What is your favorite memory from when you were a Girl Scout?

Every summer at Camp Lakamaga we stayed at Tyoga for the weekend. I remember giving each other makeovers that consisted of facials, manicures, French braids and lots of blue eye shadow and blush. We used to stay up late and lie out on the dock, looking up at the stars and telling stories about where we thought our lives would take us. We let our imaginations run wild until we heard our leader call out that it was time for bed. Then we continued to whisper and giggle in our sleeping bags until sleep finally found us. No matter what the weather was like, rain or shine, it was still the best weekend of the summer.

What skills and benefits do you think Girl Scouts brought to your life?

Growing up, I never realized that Girl Scouts would have such an impact on my character today. All of the troop activities that touched on friendship, teamwork, leadership and problem solving gave me a special set of tools that has helped me adapt to most situations.

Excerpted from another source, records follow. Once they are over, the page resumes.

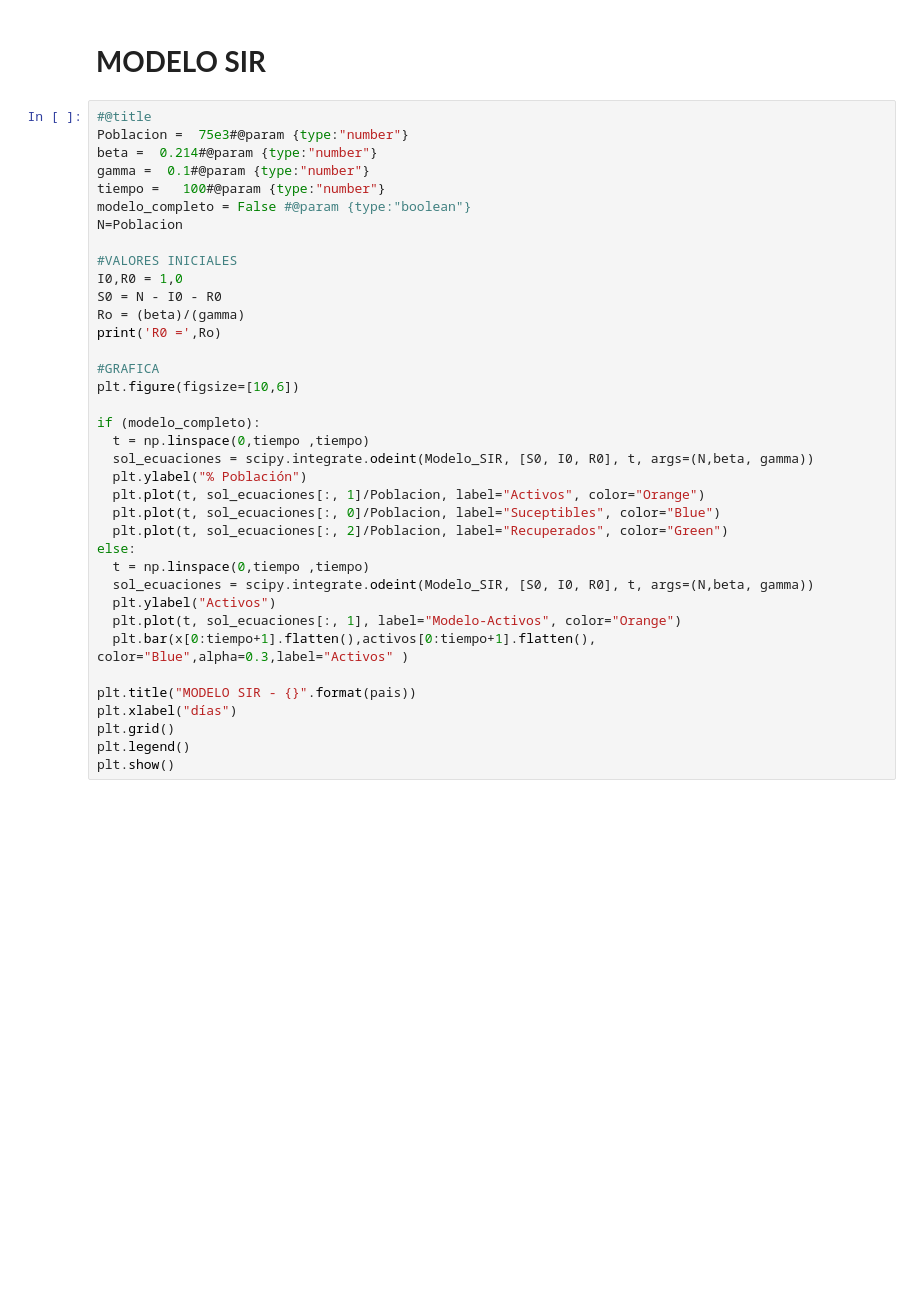
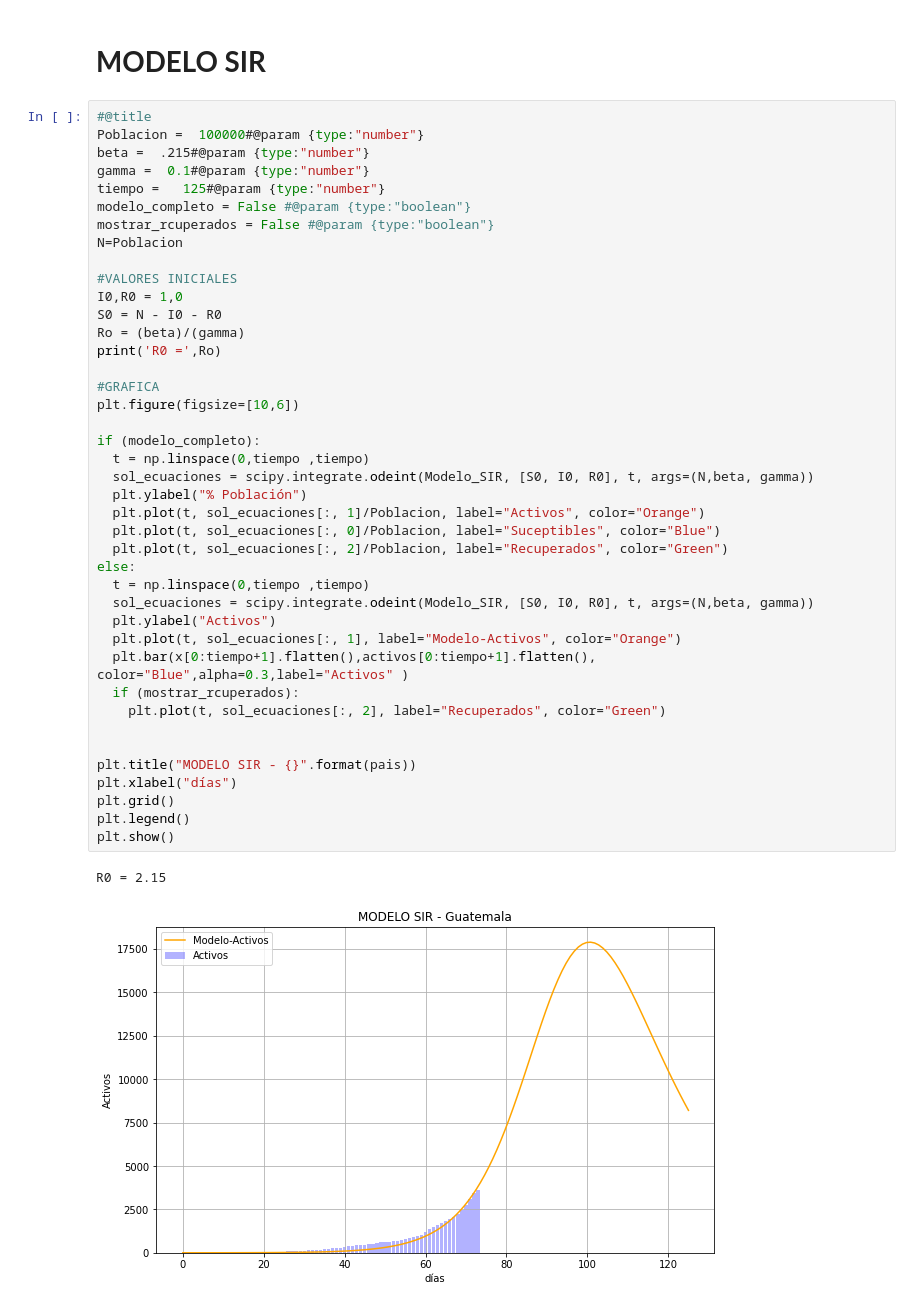
Before and after one commit to pepedp/Otros, a Jupyter notebook: Covid19.ipynb, the cells around one changed output. Drawn from its saved outputs; the diff is of its cells as text; blank space fills up the shorter version.

```diff
--- a/Covid19.ipynb
+++ b/Covid19.ipynb
@@ -296,41 +318,48 @@ elif (Actualizar_BigQuery):
 # **MODELO SIR**
 # %%
 #@title
-Poblacion =  75e3#@param {type:"number"}
-beta =  0.214#@param {type:"number"}
+Poblacion =  100000#@param {type:"number"}
+beta =  .215#@param {type:"number"}
 gamma =  0.1#@param {type:"number"}
-tiempo =   100#@param {type:"number"}
+tiempo =   125#@param {type:"number"}
 modelo_completo = False #@param {type:"boolean"}
+mostrar_rcuperados = False #@param {type:"boolean"}
 N=Poblacion
 
 #VALORES INICIALES
 I0,R0 = 1,0
 S0 = N - I0 - R0
 Ro = (beta)/(gamma)
 print('R0 =',Ro)
 
 #GRAFICA
 plt.figure(figsize=[10,6])
 
 if (modelo_completo):
   t = np.linspace(0,tiempo ,tiempo)
   sol_ecuaciones = scipy.integrate.odeint(Modelo_SIR, [S0, I0, R0], t, args=(N,beta, gamma))
   plt.ylabel("% Población")
   plt.plot(t, sol_ecuaciones[:, 1]/Poblacion, label="Activos", color="Orange")
   plt.plot(t, sol_ecuaciones[:, 0]/Poblacion, label="Suceptibles", color="Blue")
   plt.plot(t, sol_ecuaciones[:, 2]/Poblacion, label="Recuperados", color="Green")
 else:
   t = np.linspace(0,tiempo ,tiempo)
   sol_ecuaciones = scipy.integrate.odeint(Modelo_SIR, [S0, I0, R0], t, args=(N,beta, gamma))
   plt.ylabel("Activos")
   plt.plot(t, sol_ecuaciones[:, 1], label="Modelo-Activos", color="Orange")
   plt.bar(x[0:tiempo+1].flatten(),activos[0:tiempo+1].flatten(), color="Blue",alpha=0.3,label="Activos" )
+  if (mostrar_rcuperados):
+    plt.plot(t, sol_ecuaciones[:, 2], label="Recuperados", color="Green")
+
 
 plt.title("MODELO SIR - {}".format(pais))
 plt.xlabel("días")
 plt.grid()
 plt.legend()
 plt.show()
+# %% [output]
+R0 = 2.15
+[figure, added]
 # %% [markdown]
 ## Ecuaciones Diferenciales
 
```
Also changed, not shown: parts of 3 cells of this notebook.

What Girl Scout lessons and skills have you brought to your current career?

Girl Scouts played a significant role in the career path I chose. As admissions and operational manager for St. Paul Sober Living, I help others who suffer from addiction. Experiences I gained by growing up in Girl Scouts led me in the direction of service.

Communications skills I gained in Girl Scouts help me interact with people of all ages. Leadership skills I gained allow me to not only give direction, but also take it. Girls Scouts also taught me the importance of setting goals and working hard to fulfill them.

What have you found most satisfying about reconnecting with your Girl Scout roots?

It has brought up so many wonderful memories of growing up, and these memories have made me excited about getting involved as an adult. I formed an alumnae group that will meet monthly. I’m hoping that this group will reconnect with more young adults so that we can do for others what our parents and leaders did for us.

What ways do you see yourself working with Girl Scouts in the future?

Besides getting an alumnae group together and starting a Daisy troop, I would like to volunteer and teach others about art. I graduated in 2008 with a degree in photography from the Art Institutes International Minnesota, and I would love to show young girls how photography can bring people together by capturing a moment in time.

What is your advice for other alumnae about getting involved with Girl Scouts again?

If we as young adults do not get involved, then who will? It’s important to take time out of our busy schedules to give back so that future Girl Scouts have the same opportunities we did to gain friendships and lasting memories.

What is your dream for girls?

The possibilities are endless for the next generation of girls. It’s important to remind them to set goals, never give up on those goals and never stop dreaming.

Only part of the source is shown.